**Activity**
If a record contains a picture, drop the picture and copy everything else exactly.

**Dataset content**
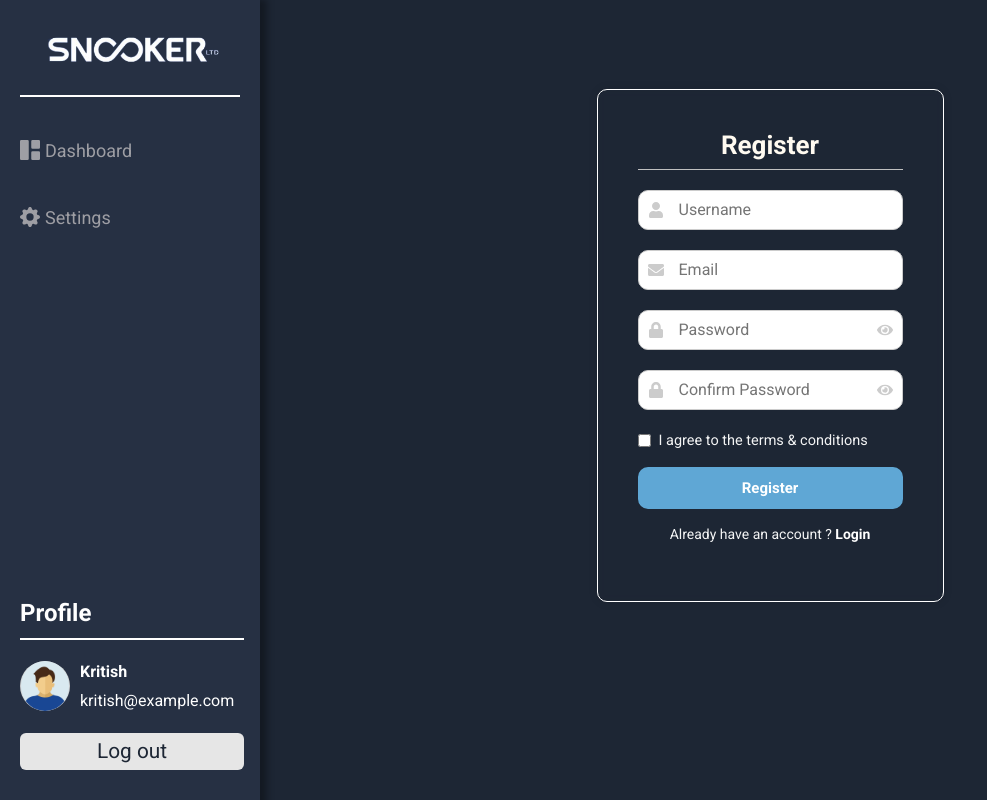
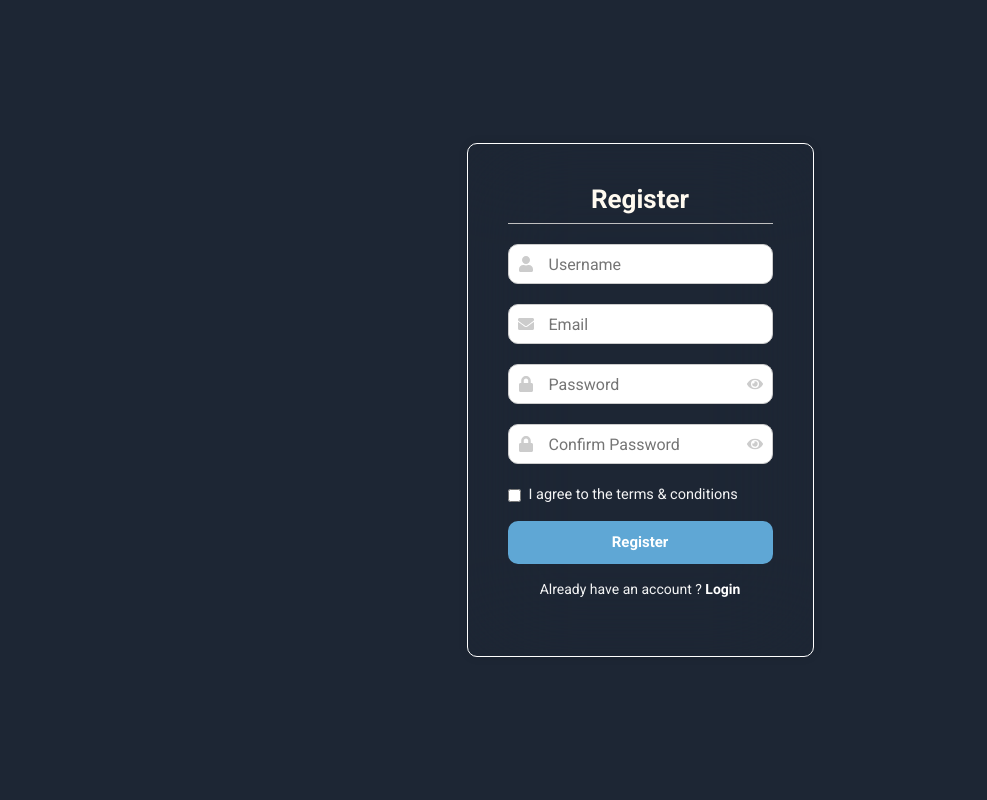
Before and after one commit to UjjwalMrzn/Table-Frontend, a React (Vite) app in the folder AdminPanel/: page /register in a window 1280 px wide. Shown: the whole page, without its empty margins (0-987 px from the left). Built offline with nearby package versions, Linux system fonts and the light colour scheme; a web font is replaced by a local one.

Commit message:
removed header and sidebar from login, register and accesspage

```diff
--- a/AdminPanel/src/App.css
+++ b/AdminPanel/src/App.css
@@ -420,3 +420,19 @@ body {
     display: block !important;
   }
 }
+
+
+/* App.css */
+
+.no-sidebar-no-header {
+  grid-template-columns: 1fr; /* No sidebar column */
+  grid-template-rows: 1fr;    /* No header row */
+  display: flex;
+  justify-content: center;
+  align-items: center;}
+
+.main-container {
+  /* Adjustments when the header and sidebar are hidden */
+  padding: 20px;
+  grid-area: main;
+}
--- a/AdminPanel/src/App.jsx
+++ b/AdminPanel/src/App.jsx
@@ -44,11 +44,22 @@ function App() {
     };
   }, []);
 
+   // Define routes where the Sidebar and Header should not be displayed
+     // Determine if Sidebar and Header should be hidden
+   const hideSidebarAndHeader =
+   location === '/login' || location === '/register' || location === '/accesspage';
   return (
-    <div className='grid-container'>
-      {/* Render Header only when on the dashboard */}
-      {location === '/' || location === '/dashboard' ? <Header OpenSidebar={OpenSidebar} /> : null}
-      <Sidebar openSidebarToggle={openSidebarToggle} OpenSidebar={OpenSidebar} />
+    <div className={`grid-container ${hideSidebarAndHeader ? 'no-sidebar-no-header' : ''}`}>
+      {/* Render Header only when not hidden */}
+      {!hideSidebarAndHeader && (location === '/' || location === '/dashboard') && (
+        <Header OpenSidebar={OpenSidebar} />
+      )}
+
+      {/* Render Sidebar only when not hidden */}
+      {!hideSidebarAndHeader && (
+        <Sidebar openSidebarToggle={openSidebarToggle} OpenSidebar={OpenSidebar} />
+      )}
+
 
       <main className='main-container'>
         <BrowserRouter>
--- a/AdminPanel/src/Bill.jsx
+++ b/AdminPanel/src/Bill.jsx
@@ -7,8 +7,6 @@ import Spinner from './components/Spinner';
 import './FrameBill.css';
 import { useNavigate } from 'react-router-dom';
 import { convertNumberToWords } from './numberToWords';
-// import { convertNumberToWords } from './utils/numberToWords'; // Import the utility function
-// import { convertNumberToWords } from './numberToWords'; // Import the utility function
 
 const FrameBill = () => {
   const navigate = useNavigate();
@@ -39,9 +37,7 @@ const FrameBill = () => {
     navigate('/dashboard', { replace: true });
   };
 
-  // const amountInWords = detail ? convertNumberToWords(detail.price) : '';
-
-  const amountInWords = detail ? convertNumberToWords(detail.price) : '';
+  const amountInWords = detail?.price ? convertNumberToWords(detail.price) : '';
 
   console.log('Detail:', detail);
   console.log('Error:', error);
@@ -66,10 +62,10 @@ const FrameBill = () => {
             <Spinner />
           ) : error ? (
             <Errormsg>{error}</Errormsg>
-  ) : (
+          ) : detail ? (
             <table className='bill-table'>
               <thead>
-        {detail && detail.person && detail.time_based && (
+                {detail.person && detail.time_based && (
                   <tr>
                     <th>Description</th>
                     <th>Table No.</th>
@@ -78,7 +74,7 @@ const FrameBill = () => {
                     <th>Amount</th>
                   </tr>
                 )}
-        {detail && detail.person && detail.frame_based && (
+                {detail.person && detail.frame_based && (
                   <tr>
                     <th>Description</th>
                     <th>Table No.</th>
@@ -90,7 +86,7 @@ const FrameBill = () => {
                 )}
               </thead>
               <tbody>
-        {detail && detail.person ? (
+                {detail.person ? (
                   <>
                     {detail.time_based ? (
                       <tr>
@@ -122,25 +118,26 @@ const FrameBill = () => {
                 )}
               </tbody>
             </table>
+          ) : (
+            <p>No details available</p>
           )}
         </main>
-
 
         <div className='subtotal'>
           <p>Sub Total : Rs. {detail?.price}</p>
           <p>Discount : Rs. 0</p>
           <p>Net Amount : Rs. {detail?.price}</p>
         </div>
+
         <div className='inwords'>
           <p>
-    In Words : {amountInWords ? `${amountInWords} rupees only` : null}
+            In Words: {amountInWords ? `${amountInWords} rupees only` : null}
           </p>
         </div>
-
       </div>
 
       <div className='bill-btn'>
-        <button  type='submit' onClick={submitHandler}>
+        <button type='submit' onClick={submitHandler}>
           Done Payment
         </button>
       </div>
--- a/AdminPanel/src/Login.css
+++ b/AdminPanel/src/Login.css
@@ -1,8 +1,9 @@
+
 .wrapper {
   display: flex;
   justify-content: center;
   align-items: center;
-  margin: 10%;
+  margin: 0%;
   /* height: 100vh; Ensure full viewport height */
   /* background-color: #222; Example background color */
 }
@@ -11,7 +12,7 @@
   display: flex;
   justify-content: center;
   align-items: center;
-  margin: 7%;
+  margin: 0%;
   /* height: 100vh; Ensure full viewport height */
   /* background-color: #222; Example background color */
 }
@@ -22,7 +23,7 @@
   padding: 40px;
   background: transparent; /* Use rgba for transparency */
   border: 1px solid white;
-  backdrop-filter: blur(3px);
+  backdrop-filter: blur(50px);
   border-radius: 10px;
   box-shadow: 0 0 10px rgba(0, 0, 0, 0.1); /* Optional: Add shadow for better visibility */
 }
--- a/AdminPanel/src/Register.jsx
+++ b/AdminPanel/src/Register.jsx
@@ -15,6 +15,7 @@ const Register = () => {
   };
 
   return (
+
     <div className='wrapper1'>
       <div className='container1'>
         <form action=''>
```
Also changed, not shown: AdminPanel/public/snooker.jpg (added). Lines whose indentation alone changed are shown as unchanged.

**Solved problem**
Before and after one commit to UjjwalMrzn/Table-Frontend, a React (Vite) app in the folder AdminPanel/: page /register in a window 1280 px wide. Shown: the whole page, without its empty margins (0-987 px from the left). Built offline with nearby package versions, Linux system fonts and the light colour scheme; a web font is replaced by a local one.

Commit message:
removed header and sidebar from login, register and accesspage

```diff
--- a/AdminPanel/src/App.css
+++ b/AdminPanel/src/App.css
@@ -420,3 +420,19 @@ body {
     display: block !important;
   }
 }
+
+
+/* App.css */
+
+.no-sidebar-no-header {
+  grid-template-columns: 1fr; /* No sidebar column */
+  grid-template-rows: 1fr;    /* No header row */
+  display: flex;
+  justify-content: center;
+  align-items: center;}
+
+.main-container {
+  /* Adjustments when the header and sidebar are hidden */
+  padding: 20px;
+  grid-area: main;
+}
--- a/AdminPanel/src/App.jsx
+++ b/AdminPanel/src/App.jsx
@@ -44,11 +44,22 @@ function App() {
     };
   }, []);
 
+   // Define routes where the Sidebar and Header should not be displayed
+     // Determine if Sidebar and Header should be hidden
+   const hideSidebarAndHeader =
+   location === '/login' || location === '/register' || location === '/accesspage';
   return (
-    <div className='grid-container'>
-      {/* Render Header only when on the dashboard */}
-      {location === '/' || location === '/dashboard' ? <Header OpenSidebar={OpenSidebar} /> : null}
-      <Sidebar openSidebarToggle={openSidebarToggle} OpenSidebar={OpenSidebar} />
+    <div className={`grid-container ${hideSidebarAndHeader ? 'no-sidebar-no-header' : ''}`}>
+      {/* Render Header only when not hidden */}
+      {!hideSidebarAndHeader && (location === '/' || location === '/dashboard') && (
+        <Header OpenSidebar={OpenSidebar} />
+      )}
+
+      {/* Render Sidebar only when not hidden */}
+      {!hideSidebarAndHeader && (
+        <Sidebar openSidebarToggle={openSidebarToggle} OpenSidebar={OpenSidebar} />
+      )}
+
 
       <main className='main-container'>
         <BrowserRouter>
--- a/AdminPanel/src/Bill.jsx
+++ b/AdminPanel/src/Bill.jsx
@@ -7,8 +7,6 @@ import Spinner from './components/Spinner';
 import './FrameBill.css';
 import { useNavigate } from 'react-router-dom';
 import { convertNumberToWords } from './numberToWords';
-// import { convertNumberToWords } from './utils/numberToWords'; // Import the utility function
-// import { convertNumberToWords } from './numberToWords'; // Import the utility function
 
 const FrameBill = () => {
   const navigate = useNavigate();
@@ -39,9 +37,7 @@ const FrameBill = () => {
     navigate('/dashboard', { replace: true });
   };
 
-  // const amountInWords = detail ? convertNumberToWords(detail.price) : '';
-
-  const amountInWords = detail ? convertNumberToWords(detail.price) : '';
+  const amountInWords = detail?.price ? convertNumberToWords(detail.price) : '';
 
   console.log('Detail:', detail);
   console.log('Error:', error);
@@ -66,10 +62,10 @@ const FrameBill = () => {
             <Spinner />
           ) : error ? (
             <Errormsg>{error}</Errormsg>
-  ) : (
+          ) : detail ? (
             <table className='bill-table'>
               <thead>
-        {detail && detail.person && detail.time_based && (
+                {detail.person && detail.time_based && (
                   <tr>
                     <th>Description</th>
                     <th>Table No.</th>
@@ -78,7 +74,7 @@ const FrameBill = () => {
                     <th>Amount</th>
                   </tr>
                 )}
-        {detail && detail.person && detail.frame_based && (
+                {detail.person && detail.frame_based && (
                   <tr>
                     <th>Description</th>
                     <th>Table No.</th>
@@ -90,7 +86,7 @@ const FrameBill = () => {
                 )}
               </thead>
               <tbody>
-        {detail && detail.person ? (
+                {detail.person ? (
                   <>
                     {detail.time_based ? (
                       <tr>
@@ -122,25 +118,26 @@ const FrameBill = () => {
                 )}
               </tbody>
             </table>
+          ) : (
+            <p>No details available</p>
           )}
         </main>
-
 
         <div className='subtotal'>
           <p>Sub Total : Rs. {detail?.price}</p>
           <p>Discount : Rs. 0</p>
           <p>Net Amount : Rs. {detail?.price}</p>
         </div>
+
         <div className='inwords'>
           <p>
-    In Words : {amountInWords ? `${amountInWords} rupees only` : null}
+            In Words: {amountInWords ? `${amountInWords} rupees only` : null}
           </p>
         </div>
-
       </div>
 
       <div className='bill-btn'>
-        <button  type='submit' onClick={submitHandler}>
+        <button type='submit' onClick={submitHandler}>
           Done Payment
         </button>
       </div>
--- a/AdminPanel/src/Login.css
+++ b/AdminPanel/src/Login.css
@@ -1,8 +1,9 @@
+
 .wrapper {
   display: flex;
   justify-content: center;
   align-items: center;
-  margin: 10%;
+  margin: 0%;
   /* height: 100vh; Ensure full viewport height */
   /* background-color: #222; Example background color */
 }
@@ -11,7 +12,7 @@
   display: flex;
   justify-content: center;
   align-items: center;
-  margin: 7%;
+  margin: 0%;
   /* height: 100vh; Ensure full viewport height */
   /* background-color: #222; Example background color */
 }
@@ -22,7 +23,7 @@
   padding: 40px;
   background: transparent; /* Use rgba for transparency */
   border: 1px solid white;
-  backdrop-filter: blur(3px);
+  backdrop-filter: blur(50px);
   border-radius: 10px;
   box-shadow: 0 0 10px rgba(0, 0, 0, 0.1); /* Optional: Add shadow for better visibility */
 }
--- a/AdminPanel/src/Register.jsx
+++ b/AdminPanel/src/Register.jsx
@@ -15,6 +15,7 @@ const Register = () => {
   };
 
   return (
+
     <div className='wrapper1'>
       <div className='container1'>
         <form action=''>
```
Also changed, not shown: AdminPanel/public/snooker.jpg (added). Lines whose indentation alone changed are shown as unchanged.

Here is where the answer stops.